EXERCISE OBJECTIVE ::
When the string "page" appears in a line of the records, show the whole line.

DATA FOR PROCESSING ::
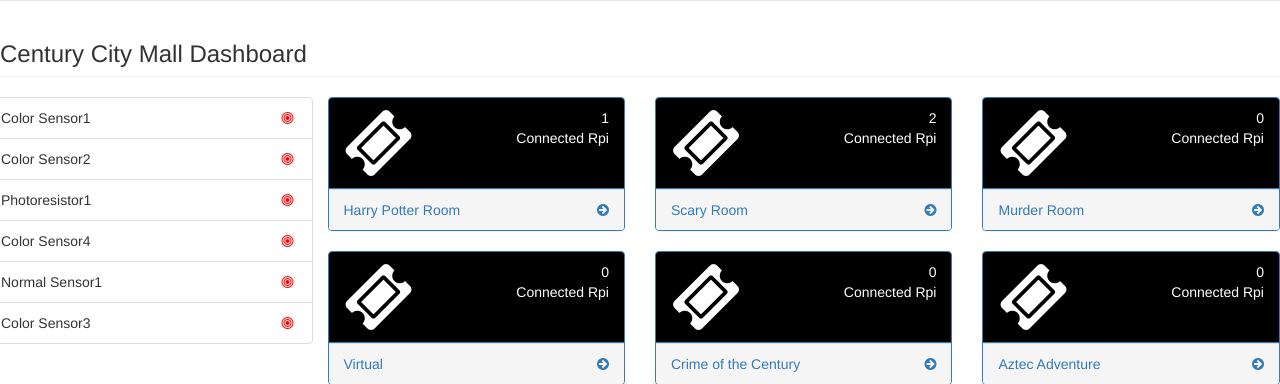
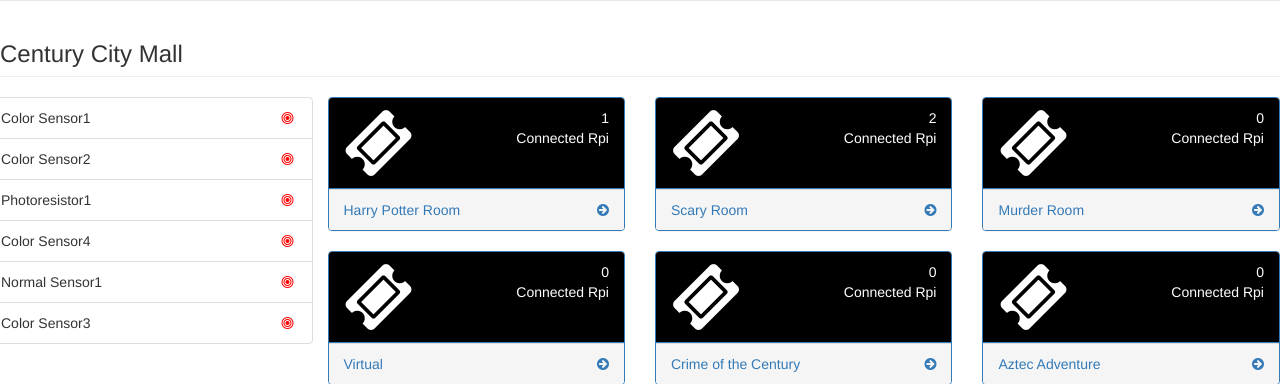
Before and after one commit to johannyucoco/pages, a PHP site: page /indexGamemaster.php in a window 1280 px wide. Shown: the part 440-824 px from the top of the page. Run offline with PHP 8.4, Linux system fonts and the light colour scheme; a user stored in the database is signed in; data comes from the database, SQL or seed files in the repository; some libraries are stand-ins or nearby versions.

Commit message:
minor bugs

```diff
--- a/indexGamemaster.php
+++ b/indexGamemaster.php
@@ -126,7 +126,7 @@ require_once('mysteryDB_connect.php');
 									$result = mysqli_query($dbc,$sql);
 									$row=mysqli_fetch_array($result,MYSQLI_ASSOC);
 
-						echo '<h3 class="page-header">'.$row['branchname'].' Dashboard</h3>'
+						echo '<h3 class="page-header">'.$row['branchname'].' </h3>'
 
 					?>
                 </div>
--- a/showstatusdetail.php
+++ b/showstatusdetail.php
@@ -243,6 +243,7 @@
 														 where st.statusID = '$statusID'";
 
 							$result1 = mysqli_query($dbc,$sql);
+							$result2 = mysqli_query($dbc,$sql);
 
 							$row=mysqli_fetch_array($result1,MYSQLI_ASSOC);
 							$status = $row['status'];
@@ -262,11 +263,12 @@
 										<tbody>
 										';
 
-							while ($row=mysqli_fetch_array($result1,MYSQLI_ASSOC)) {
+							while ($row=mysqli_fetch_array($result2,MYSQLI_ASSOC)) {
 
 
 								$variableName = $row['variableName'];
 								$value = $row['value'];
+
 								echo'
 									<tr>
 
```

==

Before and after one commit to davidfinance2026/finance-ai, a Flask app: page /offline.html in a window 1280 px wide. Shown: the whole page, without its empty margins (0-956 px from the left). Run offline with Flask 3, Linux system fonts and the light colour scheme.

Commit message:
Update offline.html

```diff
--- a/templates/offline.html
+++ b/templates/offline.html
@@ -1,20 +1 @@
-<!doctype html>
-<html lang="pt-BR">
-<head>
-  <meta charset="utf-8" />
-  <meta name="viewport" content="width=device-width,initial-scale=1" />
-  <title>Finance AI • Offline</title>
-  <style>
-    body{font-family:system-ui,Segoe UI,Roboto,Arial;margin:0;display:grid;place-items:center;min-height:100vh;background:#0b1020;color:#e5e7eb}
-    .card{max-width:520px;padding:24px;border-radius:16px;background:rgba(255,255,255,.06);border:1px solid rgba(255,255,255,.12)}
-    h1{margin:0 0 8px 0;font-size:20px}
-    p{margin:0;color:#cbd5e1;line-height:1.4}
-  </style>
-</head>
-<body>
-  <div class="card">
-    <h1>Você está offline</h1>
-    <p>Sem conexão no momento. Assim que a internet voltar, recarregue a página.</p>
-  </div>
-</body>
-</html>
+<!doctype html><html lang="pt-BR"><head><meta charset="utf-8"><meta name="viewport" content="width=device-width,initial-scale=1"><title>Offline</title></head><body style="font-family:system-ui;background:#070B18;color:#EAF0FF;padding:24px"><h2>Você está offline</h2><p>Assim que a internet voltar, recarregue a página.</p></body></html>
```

OUTPUT FOR THIS EXERCISE ::
Before and after one commit to johannyucoco/pages, a PHP site: page /indexGamemaster.php in a window 1280 px wide. Shown: the part 440-824 px from the top of the page. Run offline with PHP 8.4, Linux system fonts and the light colour scheme; a user stored in the database is signed in; data comes from the database, SQL or seed files in the repository; some libraries are stand-ins or nearby versions.
-						echo '<h3 class="page-header">'.$row['branchname'].' Dashboard</h3>'
+						echo '<h3 class="page-header">'.$row['branchname'].' </h3>'
Before and after one commit to davidfinance2026/finance-ai, a Flask app: page /offline.html in a window 1280 px wide. Shown: the whole page, without its empty margins (0-956 px from the left). Run offline with Flask 3, Linux system fonts and the light colour scheme.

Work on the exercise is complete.